  1. mayflower25 says:

    Yes, you can get genital herpes from having oral sex from someone who has the cold sore virus.

    The chances of getting genital herpes this way depend on 2 things:

    1. If you already have the cold sore virus on your mouth yourself

    2. If the person who is giving you oral sex has an active sore or not.

    Eight out of ten people are infected with the oral herpes virus hsv-1 by adulthood. The vast majority of these people are unaware that they are infected, because only a few people actually suffer outbreaks of the virus – cold sores ot you and me.

    If you are one of the eight out of ten who is already infected with hsv-1 orally, and you have had the virus for a while, more than a few months, your chances of catching hsv-1 genitally through receiving oral sex from someone else who gets cold sores is virtually nil.

    This is because when you have had the virus a while you produce antibodies which protect you from another infection with the same virus.

    It takes a few months for you to acquire this protection though – that is why they recommend leaving it 3-6 months after exposure to the virus before you get tested to see if you have caught it. They test for the antibodies in your blood, which don’t show up until this point. Probably still a good idea to avoid oral sex when your partner has a cold sore, just to be on the safe side. However, the Herpes Viruses Association of the UK gives the following advice:

    "If you and your partner have the same virus you will not reinfect each other – even on a different part of the body. So, if you have caught it genitally from your partner’s facial cold sores, he or she will not catch the virus back on the genitals."

    If you do not already have oral herpes, you are at risk of catching it, and whether or not you catch it is a lottery whenever you have oral sex. You are more likely to catch it if you are a woman – where I live, up to 75% of new genital herpes infections in young women are acquired this way.

    Oral hsv-1 – the virus that causes cold sores – is the most infectious form of herpes. It is infectious about 18% of the time in total – about 10% of the time when you have no symptoms. Since you cannot tell when someone is infectious, whether or not you catch it is partly your partner being aware of their own body and realising when they are starting with a cold sore or the virus is active, and partly luck.

    For example, neither I nor my sister caught the oral herpes virus as children like most (80% of) people do. So we both caught genital herpes through oral sex with a partner with cold sores by the time we hit our mid twenties.
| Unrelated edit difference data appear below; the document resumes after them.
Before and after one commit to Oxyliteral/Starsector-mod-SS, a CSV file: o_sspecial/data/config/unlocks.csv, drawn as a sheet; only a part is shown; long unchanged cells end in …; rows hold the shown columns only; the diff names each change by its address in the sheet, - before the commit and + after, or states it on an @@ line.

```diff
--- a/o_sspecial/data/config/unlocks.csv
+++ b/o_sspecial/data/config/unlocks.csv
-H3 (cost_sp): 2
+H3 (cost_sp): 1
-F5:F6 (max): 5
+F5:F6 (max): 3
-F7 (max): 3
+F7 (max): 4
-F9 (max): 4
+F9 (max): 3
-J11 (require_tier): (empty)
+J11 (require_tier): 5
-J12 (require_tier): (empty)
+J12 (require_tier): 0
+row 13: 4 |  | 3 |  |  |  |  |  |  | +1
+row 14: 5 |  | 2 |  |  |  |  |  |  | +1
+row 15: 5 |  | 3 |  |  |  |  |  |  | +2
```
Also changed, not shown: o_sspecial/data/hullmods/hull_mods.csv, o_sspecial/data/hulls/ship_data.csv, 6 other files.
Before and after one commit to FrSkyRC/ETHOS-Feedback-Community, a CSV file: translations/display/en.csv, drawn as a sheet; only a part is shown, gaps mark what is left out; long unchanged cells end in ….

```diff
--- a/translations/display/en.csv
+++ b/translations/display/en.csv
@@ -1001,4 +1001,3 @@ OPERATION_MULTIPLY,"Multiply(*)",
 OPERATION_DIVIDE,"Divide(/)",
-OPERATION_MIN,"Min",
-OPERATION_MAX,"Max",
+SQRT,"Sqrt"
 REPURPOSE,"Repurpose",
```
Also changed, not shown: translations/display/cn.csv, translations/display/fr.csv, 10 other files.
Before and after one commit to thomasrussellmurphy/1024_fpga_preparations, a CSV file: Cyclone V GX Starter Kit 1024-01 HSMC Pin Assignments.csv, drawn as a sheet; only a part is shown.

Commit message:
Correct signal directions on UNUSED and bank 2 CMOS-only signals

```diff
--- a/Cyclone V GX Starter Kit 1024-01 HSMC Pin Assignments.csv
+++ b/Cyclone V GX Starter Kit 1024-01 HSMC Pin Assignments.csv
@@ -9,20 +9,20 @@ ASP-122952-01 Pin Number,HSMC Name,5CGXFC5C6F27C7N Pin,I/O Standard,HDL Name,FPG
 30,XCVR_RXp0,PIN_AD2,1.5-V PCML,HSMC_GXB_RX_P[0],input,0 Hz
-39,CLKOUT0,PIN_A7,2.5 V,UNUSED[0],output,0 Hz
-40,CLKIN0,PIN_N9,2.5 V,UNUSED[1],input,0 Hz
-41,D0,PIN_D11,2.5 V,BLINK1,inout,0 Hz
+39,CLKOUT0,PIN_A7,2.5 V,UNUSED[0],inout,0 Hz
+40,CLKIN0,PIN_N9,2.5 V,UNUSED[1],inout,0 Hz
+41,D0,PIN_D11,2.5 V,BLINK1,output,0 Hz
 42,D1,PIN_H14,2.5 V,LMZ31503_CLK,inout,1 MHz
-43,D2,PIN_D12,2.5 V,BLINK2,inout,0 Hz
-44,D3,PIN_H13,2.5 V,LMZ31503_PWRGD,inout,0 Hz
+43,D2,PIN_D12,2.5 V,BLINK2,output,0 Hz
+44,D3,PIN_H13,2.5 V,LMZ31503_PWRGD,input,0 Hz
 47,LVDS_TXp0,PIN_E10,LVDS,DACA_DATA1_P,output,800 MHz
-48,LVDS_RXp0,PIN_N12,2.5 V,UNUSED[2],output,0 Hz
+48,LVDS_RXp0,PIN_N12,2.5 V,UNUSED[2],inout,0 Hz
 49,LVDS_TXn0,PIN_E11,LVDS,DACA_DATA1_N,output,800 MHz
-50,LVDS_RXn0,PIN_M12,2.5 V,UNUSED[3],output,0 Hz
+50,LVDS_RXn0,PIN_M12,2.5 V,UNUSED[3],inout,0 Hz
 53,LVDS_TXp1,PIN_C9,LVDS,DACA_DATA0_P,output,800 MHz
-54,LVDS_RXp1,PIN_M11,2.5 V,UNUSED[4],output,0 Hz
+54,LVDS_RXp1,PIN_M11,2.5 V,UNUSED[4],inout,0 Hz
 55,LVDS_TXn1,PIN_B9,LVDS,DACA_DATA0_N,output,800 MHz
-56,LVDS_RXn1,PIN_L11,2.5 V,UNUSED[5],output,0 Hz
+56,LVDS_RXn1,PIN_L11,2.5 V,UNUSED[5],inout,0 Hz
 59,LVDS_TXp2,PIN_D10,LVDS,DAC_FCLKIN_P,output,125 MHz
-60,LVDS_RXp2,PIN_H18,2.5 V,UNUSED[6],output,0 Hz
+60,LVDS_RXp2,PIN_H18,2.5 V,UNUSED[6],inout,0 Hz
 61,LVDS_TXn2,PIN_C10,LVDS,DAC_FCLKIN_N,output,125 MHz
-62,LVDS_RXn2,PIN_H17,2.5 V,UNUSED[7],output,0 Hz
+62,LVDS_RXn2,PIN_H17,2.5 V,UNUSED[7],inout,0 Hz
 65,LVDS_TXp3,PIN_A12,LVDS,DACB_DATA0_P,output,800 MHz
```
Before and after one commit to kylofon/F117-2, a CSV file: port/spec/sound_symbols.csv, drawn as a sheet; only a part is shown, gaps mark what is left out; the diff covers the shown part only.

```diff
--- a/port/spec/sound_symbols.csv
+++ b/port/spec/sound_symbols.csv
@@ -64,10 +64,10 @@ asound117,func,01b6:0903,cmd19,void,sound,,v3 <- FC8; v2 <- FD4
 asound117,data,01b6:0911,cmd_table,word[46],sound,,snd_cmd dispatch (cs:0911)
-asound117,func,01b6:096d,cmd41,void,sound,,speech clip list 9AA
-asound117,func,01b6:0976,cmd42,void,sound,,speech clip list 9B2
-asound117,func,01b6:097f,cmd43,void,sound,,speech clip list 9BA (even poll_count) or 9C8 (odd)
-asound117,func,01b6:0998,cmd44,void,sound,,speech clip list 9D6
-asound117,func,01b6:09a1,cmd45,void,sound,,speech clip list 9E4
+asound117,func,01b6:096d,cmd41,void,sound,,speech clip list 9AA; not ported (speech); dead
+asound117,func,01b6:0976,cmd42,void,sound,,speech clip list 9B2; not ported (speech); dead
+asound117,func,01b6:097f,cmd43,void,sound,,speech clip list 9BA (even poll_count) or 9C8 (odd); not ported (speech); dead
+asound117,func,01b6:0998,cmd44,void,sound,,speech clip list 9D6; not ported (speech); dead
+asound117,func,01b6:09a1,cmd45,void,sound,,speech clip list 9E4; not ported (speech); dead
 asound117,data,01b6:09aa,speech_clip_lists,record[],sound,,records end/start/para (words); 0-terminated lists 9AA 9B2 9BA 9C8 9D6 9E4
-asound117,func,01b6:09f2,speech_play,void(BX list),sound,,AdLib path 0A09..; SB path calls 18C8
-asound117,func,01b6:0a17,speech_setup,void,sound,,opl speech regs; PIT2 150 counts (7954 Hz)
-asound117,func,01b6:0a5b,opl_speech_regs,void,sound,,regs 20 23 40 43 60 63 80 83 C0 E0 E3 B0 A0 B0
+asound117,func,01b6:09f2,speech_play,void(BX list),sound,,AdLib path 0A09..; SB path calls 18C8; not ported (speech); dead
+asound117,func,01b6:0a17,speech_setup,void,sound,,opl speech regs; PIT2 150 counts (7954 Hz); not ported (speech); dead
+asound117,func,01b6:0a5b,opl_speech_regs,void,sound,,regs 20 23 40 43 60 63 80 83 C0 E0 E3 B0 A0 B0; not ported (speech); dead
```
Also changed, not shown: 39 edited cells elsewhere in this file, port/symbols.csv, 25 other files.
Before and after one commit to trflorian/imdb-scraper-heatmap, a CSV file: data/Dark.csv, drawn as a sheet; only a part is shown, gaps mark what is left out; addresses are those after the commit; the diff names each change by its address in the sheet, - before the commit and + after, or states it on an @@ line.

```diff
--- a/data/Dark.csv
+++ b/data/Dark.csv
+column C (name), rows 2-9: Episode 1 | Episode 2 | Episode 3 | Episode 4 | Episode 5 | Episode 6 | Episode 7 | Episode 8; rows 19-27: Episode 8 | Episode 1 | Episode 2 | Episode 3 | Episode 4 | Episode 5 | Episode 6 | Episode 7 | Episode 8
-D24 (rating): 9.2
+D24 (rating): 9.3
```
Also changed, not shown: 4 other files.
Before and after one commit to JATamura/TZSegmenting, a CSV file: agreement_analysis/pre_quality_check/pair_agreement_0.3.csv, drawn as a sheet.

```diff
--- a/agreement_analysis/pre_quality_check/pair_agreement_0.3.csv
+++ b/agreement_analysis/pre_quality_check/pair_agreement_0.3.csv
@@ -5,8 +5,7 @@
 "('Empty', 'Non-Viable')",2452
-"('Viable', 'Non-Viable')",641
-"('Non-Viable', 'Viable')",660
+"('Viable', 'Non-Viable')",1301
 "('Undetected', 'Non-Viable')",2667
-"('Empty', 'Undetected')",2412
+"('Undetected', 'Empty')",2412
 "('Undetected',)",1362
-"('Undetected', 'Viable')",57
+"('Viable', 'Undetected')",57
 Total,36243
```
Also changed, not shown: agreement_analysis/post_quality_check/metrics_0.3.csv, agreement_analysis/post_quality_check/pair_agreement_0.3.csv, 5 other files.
    I caught genital herpes seven years into my relationship with my boyfriend. We were aware of the possibility of him spreading it to me, so he didn’t give me oral sex very often and he was scrupulously careful to avoid giving it me when he had any symptom he thought might indicate the virus was active – a tingle on his lip etc. He did not have a cold sore at the time he transmitted it to me, and hadn’t for months.

    My sister caught genital herpes through oral sex four months into a new relationship. Again, her partner did not have a cold sore at the time – 70% of herpes infections are passed when symptoms are not present. My friend at college caught genital herpes from a guy she took home for a one night stand in freshers’ week. They didn’t have intercourse, he only gave her oral sex and he didn’t have a cold sore.

    Hope this info is useful.